Dogs aren’t born knowing how to respond to a collar and leash. They must be taught. Don’t immediately clip your dog’s leash on and take him outside where distractions will interfere with his training. Instead, begin teaching him leash commands in your house where it’s quiet, then gradually move to your yard. When you’re confident that he’s paying attention to you in the yard where there are just a few distractions, then take him on a short walk.
The First Excursion
Most dogs get very excited when you take them out for a walk. Without the proper training, a dog is likely to bounce around while you’re trying to get the leash on him. If this sounds like your dog, calm him down before you take him for the walk to establish control. To do this, attach the leash in the house, then let your dog bounce around.
After a few minutes, your dog will most likely realize that he’s not going anywhere and he’ll calm down. If and when he does, praise him because he’s almost ready to walk. When you do start walking, don’t walk in the intended direction just yet. Walk your dog around the house to keep him calm, and to see whether your dog will be pulling you around when you do go for the walk. Once you feel he won’t be doing that, you’re ready to set out.
Safety Rules for Dog Walking
No matter where you’re walking your dog, follow basic safety rules. This protects you, your dog and any other person or animal you encounter while outside.
- Make sure his collar is the right size. If it’s too big, he may slip out of it. If it’s too tight, he’ll choke.
- Keep your dog on a leash while outside.
- Keep a firm grip on the leash by placing your hand through the loop and holding tightly to the lead.
- If it’s hot out, don’t take your dog on a very long walk.
- Remain in control of your dog at all times. Don’t let him lead you; pick the pace, the direction, and when to stop.
- If you normally walk Spot at night or at dusk, consider putting a reflective collar on your dog or wearing reflective strips. If your training occurs during periods of low visibility, some type of reflective vest makes a lot of sense (for you, and, if he’ll tolerate it, your dog too).
- Stay away from areas that may have been sprayed with pesticides or insecticides.
- If the streets and sidewalks in your neighborhood are salted during the winter, wash your dog’s feet after you bring him inside. Road salt irritates the animal’s paw pads and contains toxins the dog might ingest.
Walking your dog can be an enjoyable experience for both of you if you follow these guidelines. In addition, respect local bylaws concerning dogs: many cities prohibit walking dogs in parks, or insist that the dog be on a leash. If your dog needs space to run without a leash, “dog parks” are appearing across the country. Your dog should be well trained before using a dog park, however, as he or she will be interacting with other dogs.

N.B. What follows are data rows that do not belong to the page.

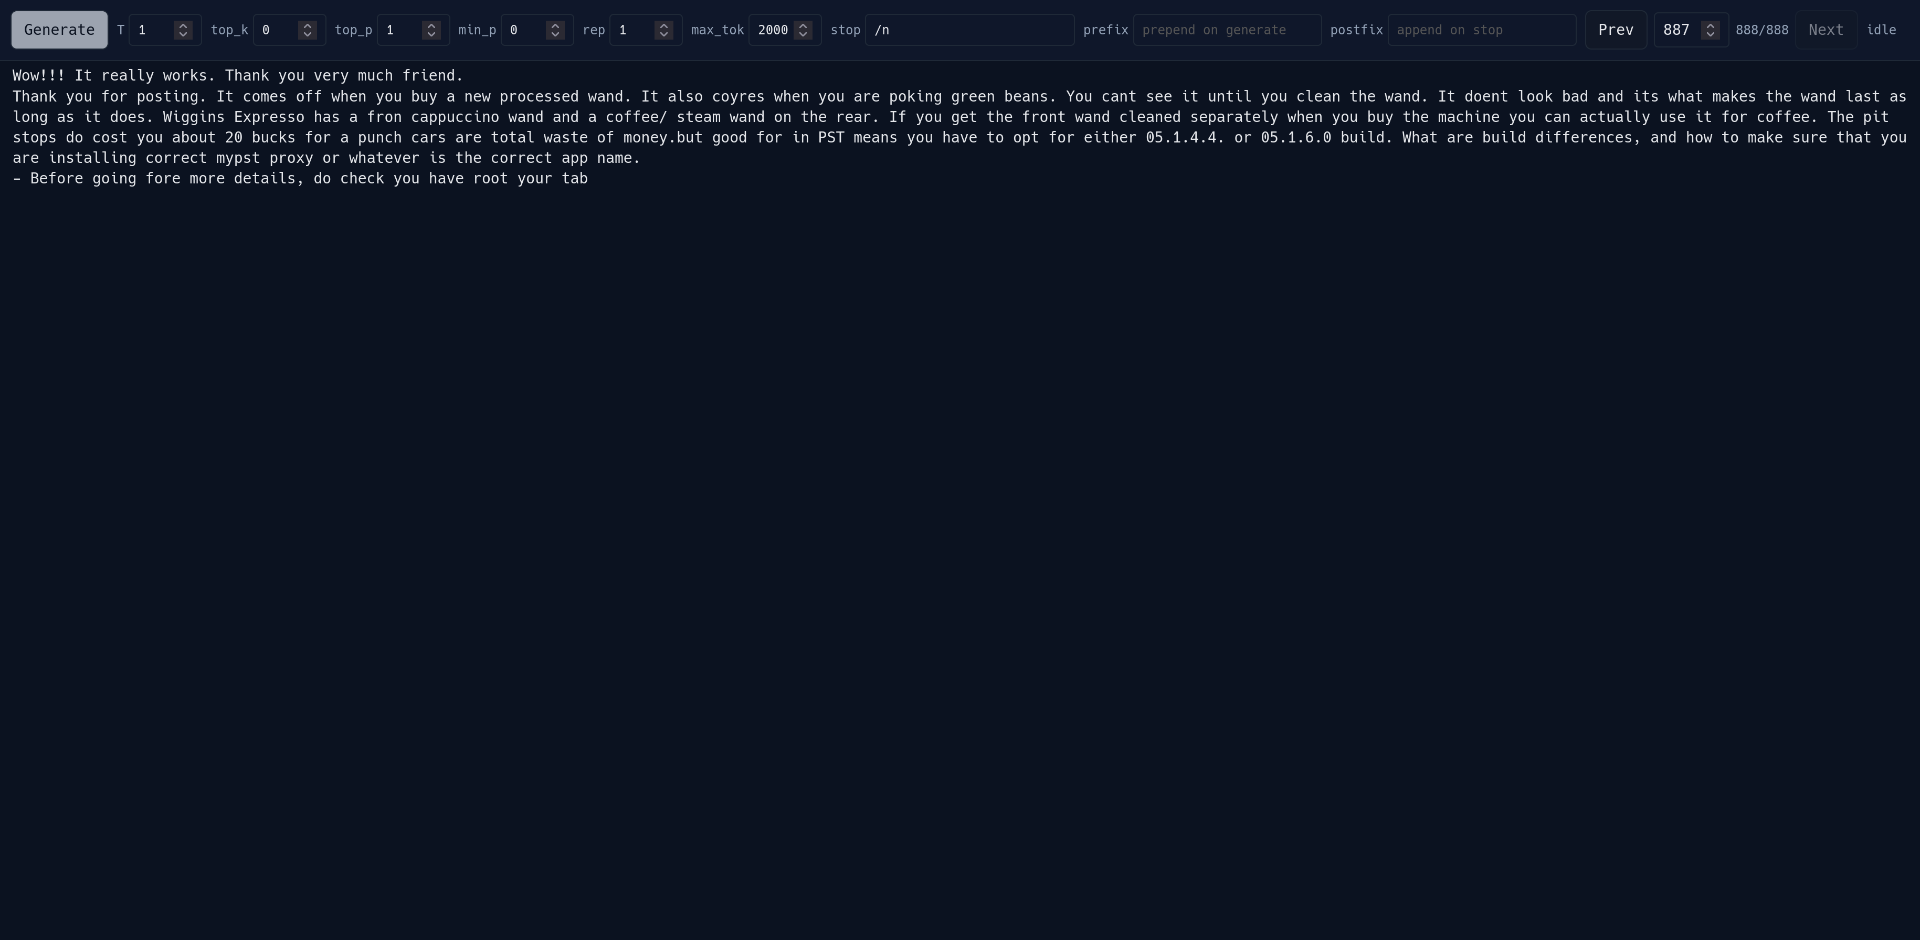
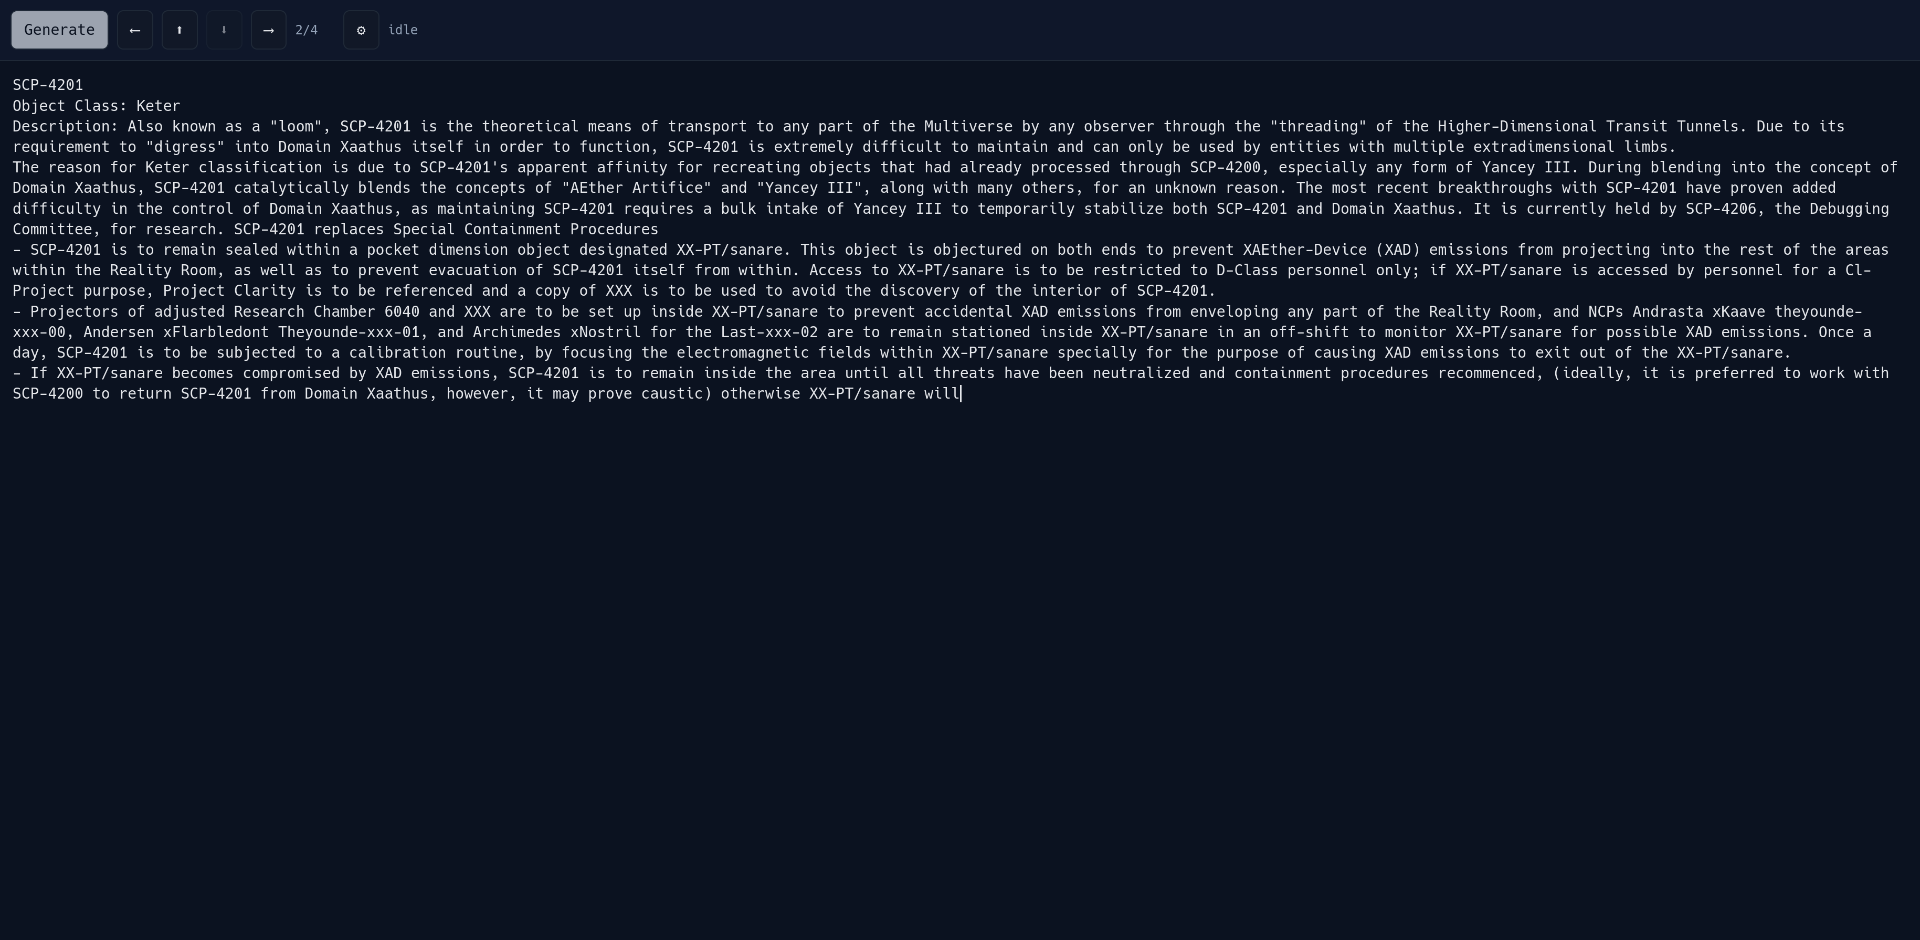
h

diff --git a/loomui.html b/loomui.html
@@ -70,6 +70,35 @@
     button:active { transform: translateY(1px); }
     button.primary { background: var(--accent); color: #0b1220; }
     button:disabled { cursor: not-allowed; opacity: 0.5; box-shadow: none; transform: none; }
+    #settingsToggle { font-size: 18px; padding: 10px 14px; }
+    #sibPrev, #sibNext, #parentJump, #childJump { font-size: 16px; padding: 10px 14px; }
+    .button-link {
+      border: 1px solid var(--border);
+      border-radius: 6px;
+      padding: 8px 12px;
+      font: inherit;
+      background: #111827;
+      color: var(--ink);
+      text-decoration: none;
+      display: inline-flex;
+      align-items: center;
+      justify-content: center;
+      transition: transform 120ms ease, box-shadow 120ms ease;
+    }
+    .button-link.calendar {
+      font-variant-emoji: text;
+      padding: 10px 14px;
+      font-size: 18px;
+      line-height: 1.4;
+      min-height: 46px;
+      height: 46px;
+    }
+    .calendar-emoji {
+      font-variant-emoji: text;
+      filter: grayscale(1);
+      line-height: 1.2;
+    }
+    .button-link:active { transform: translateY(1px); }
     .status { color: var(--muted); font-size: 12px; }
     .param { color: var(--muted); display: flex; align-items: center; gap: 4px; font-size: 12px; }
     .param input {
@@ -93,6 +122,7 @@
     .param.stop input { width: 200px; }
     .param.prefix input { width: 180px; }
     .param.postfix input { width: 180px; }
+    .param.url input { width: 260px; }
     .settings-popout {
       position: absolute;
       top: 52px;
@@ -153,6 +183,7 @@
       </label>
     </div>
     <div class="cluster">
+      <a id="calendarLink" class="button-link calendar" href="/calendar" target="_blank" rel="noopener noreferrer" aria-label="Calendar" title="Open calendar"><span class="calendar-emoji">📅&#xfe0e;</span></a>
       <button id="settingsToggle" aria-label="Settings">⚙</button>
     </div>
     <span id="status" class="status">idle</span>
@@ -163,6 +194,7 @@
       <button id="settingsClose" aria-label="Close settings">X</button>
     </div>
     <div class="settings-row params">
+      <label class="param url">llama url <input id="serverUrl" type="url" placeholder="http://localhost:8055/completion"></label>
       <label class="param">T <input id="temp" type="number" step="0.1" min="0" value="1"></label>
       <label class="param">top_k <input id="topk" type="number" step="1" min="0" value="0"></label>
       <label class="param">top_p <input id="topp" type="number" step="0.01" min="0" max="1" value="1"></label>
@@ -179,10 +211,37 @@
   <script>
     (() => {
       const $ = id => document.getElementById(id);
-      const state = { controller: null, base: '', gen: '', entry: null, cache: new Map(), total: 0, ignoreLog: false, lastPreGenIdx: null, runId: null, runLoggedEnd: false, postfixApplied: false };
+      const state = { controller: null, base: '', gen: '', entry: null, cache: new Map(), total: 0, ignoreLog: false, lastPreGenIdx: null, runId: null, runLoggedEnd: false, postfixApplied: false, serverUrl: '' };
+      const DEFAULT_COMPLETION_URL = 'http://localhost:8055/completion';
+      const SERVER_URL_STORAGE_KEY = 'loomui:serverUrl';
       const newId = () => crypto.randomUUID ? crypto.randomUUID() : 'id-' + Math.random().toString(16).slice(2) + Date.now().toString(16);
       const getHashId = () => (location.hash || '').replace(/^#/, '') || null;
       const setHash = id => { if (id) location.hash = id; };
+      const readStoredServerUrl = () => {
+        try {
+          const saved = localStorage.getItem(SERVER_URL_STORAGE_KEY);
+          if (typeof saved === 'string' && saved.trim()) return saved.trim();
+        } catch (err) {
+          console.warn('reading server url failed', err);
+        }
+        return DEFAULT_COMPLETION_URL;
+      };
+      const setServerUrl = raw => {
+        const normalized = (raw || '').trim() || DEFAULT_COMPLETION_URL;
+        state.serverUrl = normalized;
+        const input = $('serverUrl');
+        if (input && input.value !== normalized) input.value = normalized;
+        try {
+          localStorage.setItem(SERVER_URL_STORAGE_KEY, normalized);
+        } catch (err) {
+          console.warn('saving server url failed', err);
+        }
+        return normalized;
+      };
+      const getServerUrl = () => {
+        const normalized = (state.serverUrl || '').trim();
+        return normalized || DEFAULT_COMPLETION_URL;
+      };
       const histInput = $('histIndex');
       const undoButton = $('undoGen');
       const generateButton = $('generate');
@@ -194,6 +253,7 @@
       const settingsToggle = $('settingsToggle');
       const settingsClose = $('settingsClose');
       const settingsPopout = $('settingsPopout');
+      const serverUrlInput = $('serverUrl');
       const preview = (text, len = 48) => {
         if (!text) return '(empty)';
         const cleaned = String(text).replace(/\s+/g, ' ').trim();
@@ -345,8 +405,14 @@
         updateParentButton();
         updateChildButton();
       };
+      var modified = false;
+      const flagChange = () => {
+        modified = true;
+      };
       const logChange = text => {
+        if (!modified) return;
         if (state.ignoreLog) return;
+        modified = false;
         const content = text ?? $('pad')?.value;
         if (content === undefined) return;
         const id = newId();
@@ -386,6 +452,7 @@
           min_p: num('minp', 0, parseFloat),
           repetition_penalty: num('reppen', 1, parseFloat),
           n_predict: num('maxtok', 512, parseInt),
+          server_url: getServerUrl(),
           stop: stopTokens.length ? stopTokens : undefined,
           stop_raw: stopRaw || undefined,
           prefix: prefix || undefined,
@@ -407,6 +474,10 @@
         set('minp', params.min_p);
         set('reppen', params.repetition_penalty);
         set('maxtok', params.n_predict ?? params.max_tokens ?? params.max_new_tokens);
+        const serverUrlVal = params.server_url ?? params.base_url ?? params.url;
+        if (serverUrlVal !== undefined && serverUrlVal !== null && serverUrlVal !== '') {
+          setServerUrl(serverUrlVal);
+        }
         const stop = params.stop || params.stop_tokens || [];
         const stopField = $('stopTokens');
         if (stopField) {
@@ -605,6 +676,7 @@
       const mergeContent = text => {
         if (text.startsWith(state.gen)) state.gen = text;
         else state.gen += text;
+        modified = true;
         const pad = $('pad');
         const stickToBottom = isNearBottom();
         const wasFocused = document.activeElement === pad;
@@ -656,10 +728,13 @@
       };
       const generate = async () => {
         const beforeIdx = currentIndex();
+        logChange();
         stop();
+        if (serverUrlInput) setServerUrl(serverUrlInput.value);
         state.lastPreGenIdx = beforeIdx >= 0 ? beforeIdx : null;
         setUndoEnabled();
         state.base = $('pad').value;
+        modified = true;
         const prefix = getPrefix();
         if (prefix) {
           state.base += prefix;
@@ -684,10 +759,13 @@
         $('status').textContent = 'generating…';
         state.controller = new AbortController();
         try {
-          const res = await fetch('http://192.168.86.21:8055/completion', {
+          const endpoint = getServerUrl();
+          const params = getParams();
+          const { server_url, ...llamaParams } = params;
+          const res = await fetch(endpoint, {
             method: 'POST',
             headers: { 'Content-Type': 'application/json' },
-            body: JSON.stringify({ prompt, stream: true, ...getParams() }),
+            body: JSON.stringify({ prompt, stream: true, ...llamaParams }),
             signal: state.controller.signal
           });
           if (!res.ok) throw new Error(`Server ${res.status}`);
@@ -722,6 +800,12 @@
         if (settingsPopout.contains(e.target) || settingsToggle?.contains(e.target)) return;
         setSettingsVisible(false);
       });
+      setServerUrl(readStoredServerUrl());
+      const syncServerUrl = () => { if (serverUrlInput) setServerUrl(serverUrlInput.value); };
+      if (serverUrlInput) {
+        serverUrlInput.addEventListener('change', syncServerUrl);
+        serverUrlInput.addEventListener('blur', syncServerUrl);
+      }
       document.addEventListener('keydown', e => {
         if (e.key === 'Escape' && settingsPopout && !settingsPopout.hidden) {
           setSettingsVisible(false);
@@ -753,10 +837,10 @@
           undoGeneration();
         }
       });
-      $('pad').addEventListener('input', () => { fitPad(); logChange($('pad').value); });
+      $('pad').addEventListener('input', () => { fitPad(); flagChange(); });
       ['temp', 'topk', 'topp', 'minp', 'reppen', 'maxtok', 'stopTokens', 'prefix', 'postfix'].forEach(id => {
         const el = $(id);
-        if (el) el.addEventListener('input', () => logChange($('pad').value));
+        if (el) el.addEventListener('input', () => flagChange());
       });
       const undoGeneration = () => {
         if (state.lastPreGenIdx == null) return;

diff --git a/README.md b/README.md
@@ -17,15 +17,15 @@ If you go to [http://localhost:5000/](http://localhost:5000/) you should see the
 
 ![loom preview](https://raw.githubusercontent.com/Phylliida/minloomwebui/refs/heads/main/loom.png)
 
-It's deliberately very minimal. There's an undo but no support for viewing a tree, just you and the text box.
+It's deliberately very minimal. You can traverse the tree via the arrows (up to parent, left and right to siblings, down to last visited child). ctrl-left, ctrl-right, etc. can press these buttons. Ctrl-enter to pause and begin generation.
 
-However your entire history is stored. You can access it by moving prev and next (or typing in an index), or by copying the current url (which will have a persistent link via a hash).
+Your entire history is stored. You can access it by moving prev and next (or typing in an index), or by copying the current url (which will have a persistent link via a hash).
 
 Save those hashes if you want to "bookmark" something.
 
 You can also navigate around using the browser back and forward buttons.
 
-There's a calendar view at [http://localhost:5000/calendar](http://localhost:5000/calendar) that allows you to view your entire chronological history.
+There's a calendar view that allows you to view your entire chronological history.
 
 ## Source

One aspect of training applies to you rather than your dog. No one has yet figured out how to get a dog to clean up her own mess, so invest in a good “poop scoop,” and carry a plastic bag when you’re out walking.